The Community Television Society broadcasted weekly TV bingos, raising money for local production grants and giving scholarships to high school students interested in broadcasting.
According to the agreed statement of facts, as treasurer since the early 1990s, Desjarlais was responsible for paying expenses and banking. Desjarlais shared signing authority with three other people and cheques drawn on the society's account required two signatures.
In April 2005, the society became inactive as it aired its last weekly bingo, although they maintained their status as a non-profit group.
Although the remaining board members resigned, they retained their signing authority.

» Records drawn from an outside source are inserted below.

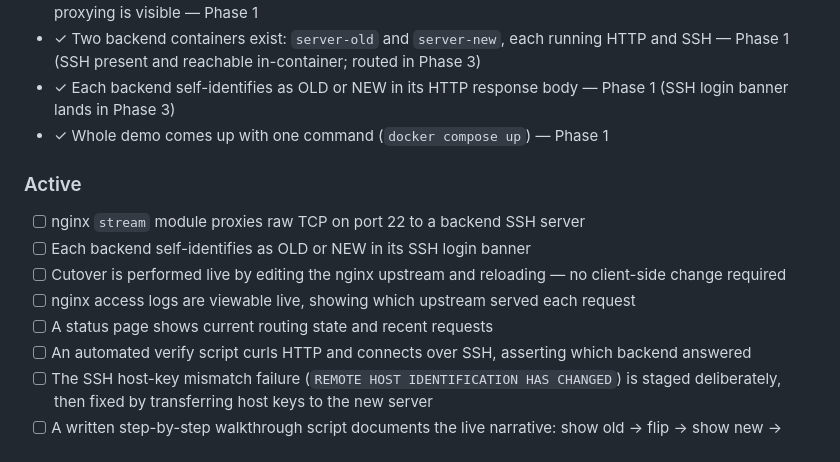
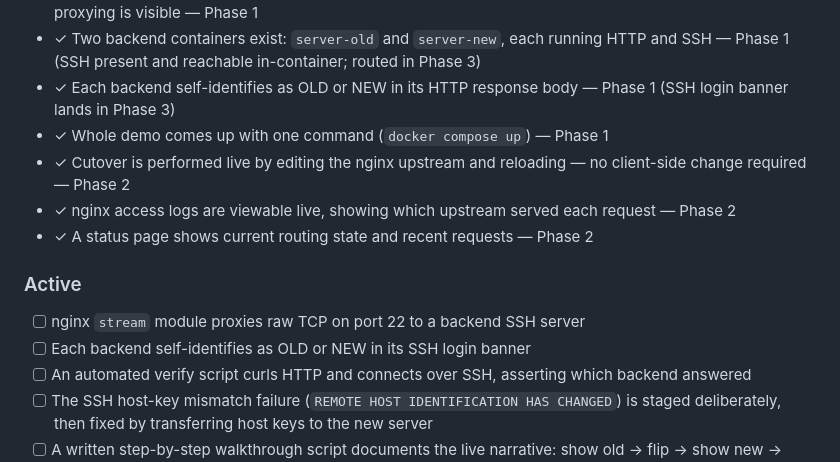
Before and after one commit to thegippygeek/nginx-redirect-demo, a Markdown page: .planning/PROJECT.md, the part around one of its changes. Rendered like a GitHub page.

Commit message:
docs(02): mark phase 2 complete and verified

```diff
--- a/.planning/PROJECT.md
+++ b/.planning/PROJECT.md
@@ -17,14 +17,14 @@ A live, on-stage flip of the nginx upstream from old to new where the client kee
 - ✓ Two backend containers exist: `server-old` and `server-new`, each running HTTP and SSH — Phase 1 (SSH present and reachable in-container; routed in Phase 3)
 - ✓ Each backend self-identifies as OLD or NEW in its HTTP response body — Phase 1 (SSH login banner lands in Phase 3)
 - ✓ Whole demo comes up with one command (`docker compose up`) — Phase 1
+- ✓ Cutover is performed live by editing the nginx upstream and reloading — no client-side change required — Phase 2
+- ✓ nginx access logs are viewable live, showing which upstream served each request — Phase 2
+- ✓ A status page shows current routing state and recent requests — Phase 2
 
 ### Active
 
 - [ ] nginx `stream` module proxies raw TCP on port 22 to a backend SSH server
 - [ ] Each backend self-identifies as OLD or NEW in its SSH login banner
-- [ ] Cutover is performed live by editing the nginx upstream and reloading — no client-side change required
-- [ ] nginx access logs are viewable live, showing which upstream served each request
-- [ ] A status page shows current routing state and recent requests
 - [ ] An automated verify script curls HTTP and connects over SSH, asserting which backend answered
 - [ ] The SSH host-key mismatch failure (`REMOTE HOST IDENTIFICATION HAS CHANGED`) is staged deliberately, then fixed by transferring host keys to the new server
 - [ ] A written step-by-step walkthrough script documents the live narrative: show old → flip → show new → SSH gotcha → fix
```
Also changed, not shown: other parts of .planning/PROJECT.md (+1 -1 lines), .planning/ROADMAP.md (+2 -2 lines).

With the society inactive, in the summer of 2006 Desjarlais cancelled its lease and moved the bingo machine, audio visual equipment, and blank cheques to his home.
He later donated the audio visual equipment to a high school, and donated the bingo equipment to a group in Behchoko.
In October 2006, one of the previous board members heard about the cancellation of the lease and that Desjarlais had moved the equipment to his residence.
Wondering how Desjarlais had paid the moving expenses without board members' authorization, they looked into the society's bank accounts and realized that Desjarlais had been forging the second signature required on cheques.
They discovered that between September 2005 and May 2006, Desjarlais had taken $56,914.89 of the society's funds, without the approval of any board member, by forging signatures.
In October 2006, one of the board members reported the theft to the RCMP.
Defence lawyer Kelly Payne told the court Desjarlais had already paid back $53,593.29 of the funds stolen, leaving $3,321 still owing.
Payne said the fact her client pleaded guilty and paid back 97 percent of the money is evidence of his remorse.
"This matter has caused him a great deal of embarrassment," said Payne in court. "He feels ashamed and wants to withdraw from the community."
Desjarlais read out an apology to his family and the community at large.
"I was trying to do the best I could, but I did it in the wrong way," said Desjarlais.
Last spring, the Community Television Society held an annual general meeting, electing Bob Ellison as president. Ellison said that with a significant amount of money still in the society's account, they are looking into setting up a scholarship as they had before.
"It's a mess, but we want to get going again," said Ellison.